Anna has been more irritable and refuses to spend time with her family. Of course, young people can have mood swings as part of their normal development and want time alone. Mood swings can increase during the teen years when kids experience hormonal fluctuations and pubertal changes. However, Anna seems to have also withdrawn from her usual activities and friends. This and her comment on a social media site that she did not want to live should be taken seriously as a cry for help. What’s important to know is that depression can manifest itself differently among kids compared to adults.  

What is depression?

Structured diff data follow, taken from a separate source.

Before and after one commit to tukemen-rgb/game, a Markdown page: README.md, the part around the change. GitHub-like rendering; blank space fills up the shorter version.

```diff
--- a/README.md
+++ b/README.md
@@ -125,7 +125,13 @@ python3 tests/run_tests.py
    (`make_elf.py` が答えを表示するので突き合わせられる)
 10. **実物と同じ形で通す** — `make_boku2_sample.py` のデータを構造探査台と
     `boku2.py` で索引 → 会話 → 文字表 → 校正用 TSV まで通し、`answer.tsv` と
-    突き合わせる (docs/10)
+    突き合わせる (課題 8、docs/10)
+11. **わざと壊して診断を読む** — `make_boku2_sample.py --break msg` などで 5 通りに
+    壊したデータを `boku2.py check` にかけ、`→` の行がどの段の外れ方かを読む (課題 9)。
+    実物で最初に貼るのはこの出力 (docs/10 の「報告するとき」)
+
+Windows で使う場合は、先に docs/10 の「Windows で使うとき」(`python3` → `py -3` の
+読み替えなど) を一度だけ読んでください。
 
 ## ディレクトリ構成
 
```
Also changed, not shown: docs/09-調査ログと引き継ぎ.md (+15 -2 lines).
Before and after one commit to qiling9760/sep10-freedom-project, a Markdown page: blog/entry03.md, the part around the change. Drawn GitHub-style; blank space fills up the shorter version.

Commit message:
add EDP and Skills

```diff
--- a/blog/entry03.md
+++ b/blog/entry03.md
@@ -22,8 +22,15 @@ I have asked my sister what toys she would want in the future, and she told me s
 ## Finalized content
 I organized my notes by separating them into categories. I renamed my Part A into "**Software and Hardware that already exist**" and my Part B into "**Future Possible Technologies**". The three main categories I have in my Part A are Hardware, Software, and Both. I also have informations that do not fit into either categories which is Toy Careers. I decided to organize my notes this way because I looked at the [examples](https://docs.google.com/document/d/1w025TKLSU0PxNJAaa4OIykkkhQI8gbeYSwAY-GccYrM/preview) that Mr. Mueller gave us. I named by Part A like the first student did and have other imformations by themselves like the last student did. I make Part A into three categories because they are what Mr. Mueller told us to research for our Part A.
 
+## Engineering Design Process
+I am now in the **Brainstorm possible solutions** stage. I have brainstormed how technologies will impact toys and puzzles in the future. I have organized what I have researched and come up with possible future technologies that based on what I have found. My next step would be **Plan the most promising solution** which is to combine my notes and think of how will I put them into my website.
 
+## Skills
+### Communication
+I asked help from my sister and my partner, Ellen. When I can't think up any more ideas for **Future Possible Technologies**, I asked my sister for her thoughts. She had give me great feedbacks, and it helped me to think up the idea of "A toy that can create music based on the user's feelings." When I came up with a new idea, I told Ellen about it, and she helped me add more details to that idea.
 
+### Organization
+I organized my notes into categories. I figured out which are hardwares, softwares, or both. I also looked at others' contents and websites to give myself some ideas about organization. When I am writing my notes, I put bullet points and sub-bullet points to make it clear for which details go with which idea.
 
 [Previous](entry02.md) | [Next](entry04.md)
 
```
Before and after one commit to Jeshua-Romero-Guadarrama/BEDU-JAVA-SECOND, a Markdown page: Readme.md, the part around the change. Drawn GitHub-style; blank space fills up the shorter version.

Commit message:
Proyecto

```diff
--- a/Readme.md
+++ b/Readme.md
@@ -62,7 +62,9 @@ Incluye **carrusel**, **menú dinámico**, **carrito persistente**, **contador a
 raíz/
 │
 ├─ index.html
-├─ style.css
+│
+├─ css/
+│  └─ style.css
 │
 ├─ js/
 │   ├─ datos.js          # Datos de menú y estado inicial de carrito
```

According to The Center for Young Women’s Health at Boston Children’s Hospital, depression is a constant low mood that affects behaviors, thoughts, and well-being. Depression may also lead to physical problems, such as difficulties sleeping, eating, or concentrating. As is the case with Anna and her frequent headaches, depression may also show as non-specific aches and pains. In severe cases, a child may feel that life is not worth living and be at risk for suicide. While it’s normal for kids to feel sad or down occasionally, it is concerning if your child shows some or all of the following warning signs consistently for two or more weeks. He or she could be depressed.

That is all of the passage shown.